The Degree's principal teaching is that, just as the name of God may be "lost," so may the knowledge of God (in the sense of a fuller and more sophisticated understanding of God) be lost in superstition, myth, and ignorance. It is easy for a man or a nation or a culture to lose the name of God, which is to say, to lose a true awareness of God's nature. Few things seem so easy as a people to turn away from the truth.
As Masons, the process of discovering the luminous pedestal and the agate cube is an obvious allegory for the effect which the discovery of the nature of God is intended to have in our lives. The fact that the triangular plate bearing the name of God is sunk into the cube tells us that this awareness is intended to enter into us and change us. And if no such change occurs, then we still have not passed through the nine arches (looked deeply into our own souls and consciences) and found the mystic cube and plate. We are to seek the spiritual center deep within ourselves.
A question to contemplate relevant to the 13° is how do we know, in addressing a problem in our own life, that we are asking the right questions of ourselves to solve it?
In the 14°. Perfect Elu, we learn that it is up to each individual Mason to discover the secrets of Masonry by reflecting on its emblems and upon what is said and done in the work. The secrets are the insights which we can and must develop. That happens when we think about the symbols, the lessons, the virtues, and consider their meanings in our own life. We must prepare ourselves for knowledge. We can only learn when we are prepared to learn. We are each a part of a large Masonic family traveling on the road to knowledge, using the concept of God's divinity in Man to create a universal union of morality and virtue.
A question to contemplate relevant to the 14° is how do we know when our life is what we trulv want it to be?
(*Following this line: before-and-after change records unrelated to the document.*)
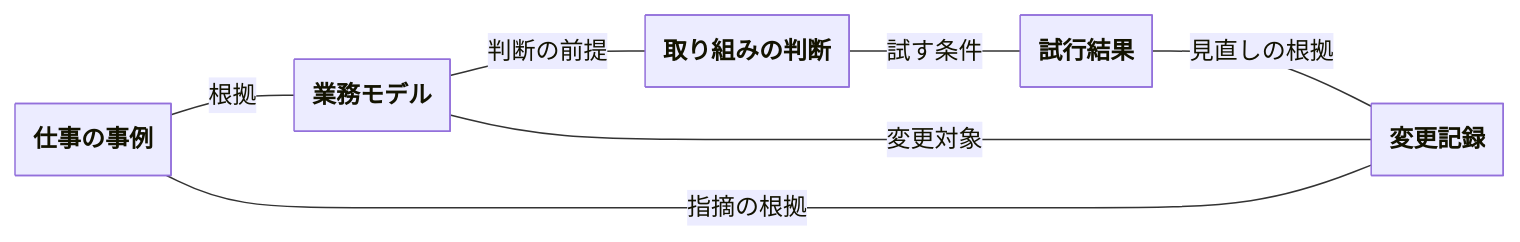
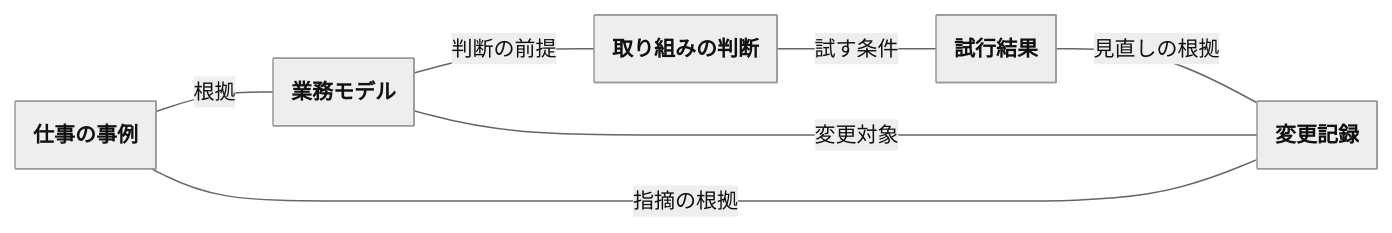
Before and after one commit to maakbo/fde: the fourth of 4 diagrams in experiments/fde-product-pivot/visualization/README.md, drawn with Mermaid. The commit also changed other lines of this file and 5 other files, not shown here.

Commit message:
Bring the reviewed fde visualization to the draft

````diff
--- a/experiments/fde-product-pivot/visualization/README.md
+++ b/experiments/fde-product-pivot/visualization/README.md
@@ -219,26 +230,32 @@
 ```mermaid
 ---
 config:
+  theme: neutral
+  themeVariables:
+    fontFamily: "Inter, Hiragino Sans, sans-serif"
+    fontSize: "14px"
   class:
     hideEmptyMembersBox: true
 ---
 classDiagram
+  accTitle: 情報のつながり
+  accDescr: 仕事の事例、業務モデル、取り組みの判断、試行結果、変更記録の関係。各用語の意味と使う仕事は図の下の表から開けます。
   direction LR
   %% 業務の中で使う情報と同じID。保存形式や件数は規定しない。
   class i_work_example["仕事の事例"]
   class i_work_model["業務モデル"]
   class i_direction["取り組みの判断"]
   class i_trial["試行結果"]
   class i_change["変更記録"]
   i_work_example -- i_work_model : 根拠
   i_work_model -- i_direction : 判断の前提
   i_direction -- i_trial : 試す条件
   i_trial -- i_change : 見直しの根拠
   i_work_example -- i_change : 指摘の根拠
   i_change -- i_work_model : 変更対象
-  click i_work_example href "https://github.com/maakbo/fde/blob/draft/fde-product-pivot/experiments/fde-product-pivot/visualization/README.md#info-work-example" "関連する説明を開く"
-  click i_work_model href "https://github.com/maakbo/fde/blob/draft/fde-product-pivot/experiments/fde-product-pivot/visualization/README.md#info-work-model" "関連する説明を開く"
-  click i_direction href "https://github.com/maakbo/fde/blob/draft/fde-product-pivot/experiments/fde-product-pivot/visualization/README.md#info-direction" "関連する説明を開く"
-  click i_trial href "https://github.com/maakbo/fde/blob/draft/fde-product-pivot/experiments/fde-product-pivot/visualization/README.md#info-trial" "関連する説明を開く"
-  click i_change href "https://github.com/maakbo/fde/blob/draft/fde-product-pivot/experiments/fde-product-pivot/visualization/README.md#info-change" "関連する説明を開く"
+  click i_work_example href "https://github.com/maakbo/fde/blob/draft/fde-product-pivot/experiments/fde-product-pivot/visualization/README.md#info-work-example" "仕事の事例の説明を開く" _blank
+  click i_work_model href "https://github.com/maakbo/fde/blob/draft/fde-product-pivot/experiments/fde-product-pivot/visualization/README.md#info-work-model" "業務モデルの説明を開く" _blank
+  click i_direction href "https://github.com/maakbo/fde/blob/draft/fde-product-pivot/experiments/fde-product-pivot/visualization/README.md#info-direction" "取り組みの判断の説明を開く" _blank
+  click i_trial href "https://github.com/maakbo/fde/blob/draft/fde-product-pivot/experiments/fde-product-pivot/visualization/README.md#info-trial" "試行結果の説明を開く" _blank
+  click i_change href "https://github.com/maakbo/fde/blob/draft/fde-product-pivot/experiments/fde-product-pivot/visualization/README.md#info-change" "変更記録の説明を開く" _blank
 ```
````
In summary, the quest of the Lodge of Perfection is to come as close to Perfect Truth as we are able in this life. God has arranged great purposes: that each man has a work to do, a duty to perform, and a part to play in the gradual enlightenment of the world.
The completion of our first quest of the Scottish Rìte - the quest for spiritual awakening - is made in an underground cubical room, wherein we are instructed in the final mysteries of the Lodge of Perfection.These Degrees have prepared us for the next step, to go beyond spiritual awakening to Spiritual awareness, is the quest of the Chapter of Rose Croix.
Editor's Note: This article, discussing the Fourth through Fourteenth Degrees, presents the author's personal interpretation of a working of the Lodge of Perfection.
Courtesy of THE PLUMBLINE - The Quarterly Bullettin of the Scottish Rite Research Society
The Scottish Rite Research Society Website